China’s Chang’e-6 lands on moon’s far side to collect samples

China’s Chang’e-6 touched down on the far side of the moon on Sunday morning, and will collect samples from this rarely explored terrain for the first time in human history, Xinhua reports citing the China National Space Administration (CNSA).

Supported by the Queqiao-2 relay satellite, the lander-ascender combination of the Chang’e-6 probe successfully landed at the designated landing area at 6:23 a.m. (Beijing Time) in the South Pole-Aitken (SPA) Basin.

Chang’e-6 consists of an orbiter, a returner, a lander and an ascender. Since its launch on May 3 this year, it has gone through various stages such as Earth-moon transfer, near-moon braking, lunar orbiting and landing descent.

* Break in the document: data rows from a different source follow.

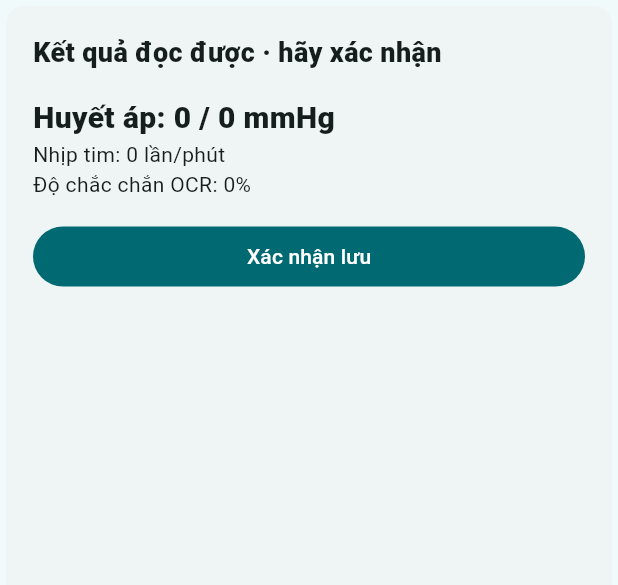
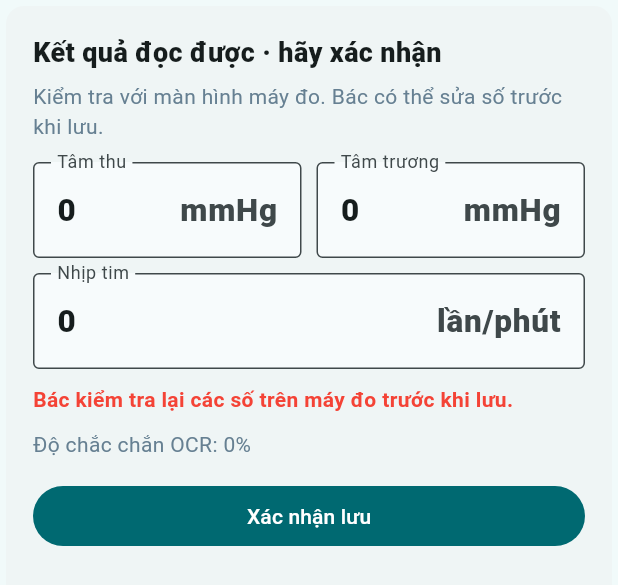
Before and after one commit to khoaminh-dev/divie, a Flutter app: the _ReadingCard widget shown alone on an empty page, opened directly with empty values, after a tap on "Xác nhận lưu", on a phone screen of 412 x 824 dp. Shown: the top 585 px of the screen. Run offline on Flutter 3.47's test engine with Material 3 defaults, Android fonts, the phone set to English and light mode, and no system bars; our stand-ins replace flutter_contacts, flutter_local_notifications, flutter_tts, image_picker, shared_preferences, speech_to_text and 2 more; accounts and stored records are empty; statements that could not run were skipped.

Commit message:
fix: allow correcting OCR blood pressure readings

```diff
--- a/app/lib/features/health/health_capture_page.dart
+++ b/app/lib/features/health/health_capture_page.dart
@@ -7,7 +7,6 @@
 
 import '../../core/auth/supabase_bootstrap.dart';
 import '../../core/data/health_measurement_data_service.dart';
-import 'health_insights_page.dart';
 import 'ocr_service.dart';
 
 class HealthCapturePage extends StatefulWidget {
@@ -112,9 +111,8 @@
     }
   }
 
-  Future<void> _saveReading({bool openInsights = false}) async {
-    final reading = _reading;
-    if (reading == null || _saving) return;
+  Future<void> _saveReading(BloodPressureReading reading) async {
+    if (_saving) return;
     setState(() {
       _saving = true;
       _error = null;
@@ -125,15 +123,9 @@
       setState(() {
         _saving = false;
       });
-      if (openInsights) {
-        Navigator.of(context).pushReplacement(
-          MaterialPageRoute(builder: (_) => const HealthInsightsPage()),
-        );
-      } else {
-        ScaffoldMessenger.of(context).showSnackBar(
-          const SnackBar(content: Text('Đã lưu chỉ số vào lịch sử sức khỏe.')),
-        );
-      }
+      ScaffoldMessenger.of(context).showSnackBar(
+        const SnackBar(content: Text('Đã lưu chỉ số vào lịch sử sức khỏe.')),
+      );
     } catch (_) {
       if (!mounted) return;
       setState(() {
@@ -287,15 +279,76 @@
   );
 }
 
-class _ReadingCard extends StatelessWidget {
+class _ReadingCard extends StatefulWidget {
   const _ReadingCard({
     required this.reading,
     required this.saving,
     required this.onSave,
   });
+
   final BloodPressureReading reading;
   final bool saving;
-  final VoidCallback onSave;
+  final ValueChanged<BloodPressureReading> onSave;
+
+  @override
+  State<_ReadingCard> createState() => _ReadingCardState();
+}
+
+class _ReadingCardState extends State<_ReadingCard> {
+  late final TextEditingController _systolic;
+  late final TextEditingController _diastolic;
+  late final TextEditingController _pulse;
+  String? _error;
+
+  @override
+  void initState() {
+    super.initState();
+    _systolic = TextEditingController(text: _value(widget.reading.systolic));
+    _diastolic = TextEditingController(text: _value(widget.reading.diastolic));
+    _pulse = TextEditingController(text: _value(widget.reading.pulse));
+  }
+
+  @override
+  void dispose() {
+    _systolic.dispose();
+    _diastolic.dispose();
+    _pulse.dispose();
+    super.dispose();
+  }
+
+  String _value(int? value) => value?.toString() ?? '';
+
+  void _confirm() {
+    final systolic = int.tryParse(_systolic.text.trim());
+    final diastolic = int.tryParse(_diastolic.text.trim());
+    final pulseText = _pulse.text.trim();
+    final pulse = pulseText.isEmpty ? null : int.tryParse(pulseText);
+    final invalid =
+        systolic == null ||
+        diastolic == null ||
+        systolic < 50 ||
+        systolic > 260 ||
+        diastolic < 30 ||
+        diastolic > 180 ||
+        systolic <= diastolic ||
+        (pulseText.isNotEmpty && (pulse == null || pulse < 25 || pulse > 240));
+    if (invalid) {
+      setState(() {
+        _error = 'Bác kiểm tra lại các số trên máy đo trước khi lưu.';
+      });
+      return;
+    }
+    widget.onSave(
+      BloodPressureReading(
+        systolic: systolic,
+        diastolic: diastolic,
+        pulse: pulse,
+        confidence: widget.reading.confidence,
+        rawText: widget.reading.rawText,
+      ),
+    );
+  }
+
   @override
   Widget build(BuildContext context) => Card(
     elevation: 0,
@@ -308,21 +361,87 @@
             'Kết quả đọc được · hãy xác nhận',
             style: TextStyle(fontSize: 18, fontWeight: FontWeight.w900),
           ),
-          const SizedBox(height: 16),
-          Text(
-            'Huyết áp: ${reading.systolic ?? '—'} / ${reading.diastolic ?? '—'} mmHg',
-            style: const TextStyle(fontSize: 20, fontWeight: FontWeight.w800),
+          const SizedBox(height: 6),
+          const Text(
+            'Kiểm tra với màn hình máy đo. Bác có thể sửa số trước khi lưu.',
+            style: TextStyle(color: Color(0xFF668092)),
           ),
-          Text('Nhịp tim: ${reading.pulse ?? '—'} lần/phút'),
-          if (reading.confidence != null)
-            Text('Độ chắc chắn OCR: ${(reading.confidence! * 100).round()}%'),
+          const SizedBox(height: 14),
+          Row(
+            children: [
+              Expanded(
+                child: _ReadingField(
+                  controller: _systolic,
+                  label: 'Tâm thu',
+                  suffix: 'mmHg',
+                ),
+              ),
+              const SizedBox(width: 10),
+              Expanded(
+                child: _ReadingField(
+                  controller: _diastolic,
+                  label: 'Tâm trương',
+                  suffix: 'mmHg',
+                ),
+              ),
+            ],
+          ),
+          const SizedBox(height: 10),
+          _ReadingField(
+            controller: _pulse,
+            label: 'Nhịp tim',
+            suffix: 'lần/phút',
+          ),
+          if (_error != null) ...[
+            const SizedBox(height: 10),
+            Text(
+              _error!,
+              style: const TextStyle(
+                color: Colors.red,
+                fontWeight: FontWeight.w700,
+              ),
+            ),
+          ],
+          if (widget.reading.confidence != null) ...[
+            const SizedBox(height: 10),
+            Text(
+              'Độ chắc chắn OCR: ${(widget.reading.confidence! * 100).round()}%',
+              style: const TextStyle(color: Color(0xFF668092)),
+            ),
+          ],
           const SizedBox(height: 14),
           FilledButton(
-            onPressed: saving ? null : onSave,
-            child: Text(saving ? 'Đang lưu…' : 'Xác nhận lưu'),
+            onPressed: widget.saving ? null : _confirm,
+            child: Text(widget.saving ? 'Đang lưu…' : 'Xác nhận lưu'),
           ),
         ],
       ),
     ),
   );
 }
+
+class _ReadingField extends StatelessWidget {
+  const _ReadingField({
+    required this.controller,
+    required this.label,
+    required this.suffix,
+  });
+
+  final TextEditingController controller;
+  final String label;
+  final String suffix;
+
+  @override
+  Widget build(BuildContext context) => TextField(
+    controller: controller,
+    keyboardType: TextInputType.number,
+    style: const TextStyle(fontSize: 21, fontWeight: FontWeight.w800),
+    decoration: InputDecoration(
+      labelText: label,
+      suffixText: suffix,
+      filled: true,
+      fillColor: const Color(0xFFF7FBFC),
+      border: const OutlineInputBorder(),
+    ),
+  );
+}
```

The lander-ascender combination separated from the orbiter-returner combination on May 30, said the CNSA.

The lander-ascender combination began the powered descent at 6:09 a.m. The main engine with variable thrust was ignited, and the combination quickly adjusted its attitude and gradually approached the lunar surface.

During the
descent, an autonomous visual obstacle avoidance system was used to automatically detect obstacles, with a visible light camera selecting a comparatively safe landing area based on the brightness and darkness of the lunar surface.

The combination then hovered about 100 meters above the safe landing area and used a laser 3D scanner to detect obstacles on the lunar surface to select the final landing site before a slow vertical descent. As the combination approached the lunar surface, it shut down the engine and touched down via free fall, protected by a cushioning system.

The Chang’e-6 mission is tasked with collecting and returning samples from the moon’s far side, the first endeavor of its kind in the history of human lunar exploration.

It has achieved a breakthrough in the design and control technology of the lunar retrograde orbit and aims to realize key technologies of intelligent and rapid sampling, as well as takeoff and ascent from the far side of the moon.

According to Li Chunlai, deputy chief des
igner of the Chang’e-6 mission, the probe landed precisely at the designated area. This area is likely to be covered with a lot of basalt, which is very beneficial for geological research and can deliver significant scientific value.

The landing site is at an impact crater known as the Apollo Basin, located within the SPA Basin. The choice was made for the Apollo Basin’s potential value of scientific exploration, as well as the conditions of the landing area, including communication and telemetry conditions and the flatness of the terrain, said Huang Hao, a space expert from the China Aerospace Science and Technology Corporation (CASC).

The colossal SPA Basin was formed by a celestial collision over 4 billion years ago and has a diameter of 2,500 kilometers, equivalent to the distance from Beijing to Hainan, and a depth of about 13 kilometers. It is the oldest and largest impact crater on the moon and in the solar system, and it may provide the earliest information available about the moon, according to sci

The huge impact of the celestial collision that formed the SPA Basin may have ejected materials from the depths of the moon. If such materials can be collected and returned to Earth for study, they would provide new insights into both the early impact history of the solar system and the geological evolution of the moon.

The lander is equipped with multiple sensors, including microwave, laser and optical imaging sensors which can measure distance and speed, and identify obstacles on the lunar surface, Huang said.

To prevent interference to optical sensors by lunar dust during landing, the lander is also equipped with gamma-ray sensors to accurately measure the height through particle rays, ensuring that the engine can be shut down on time and the lander can touch down smoothly on the lunar surface, he added.

At the same time, the landing legs play their role as buffers, absorbing the impact energy of landing and ensuring the safety of the equipment on the lander.

Source: Azerbaijan State News Ag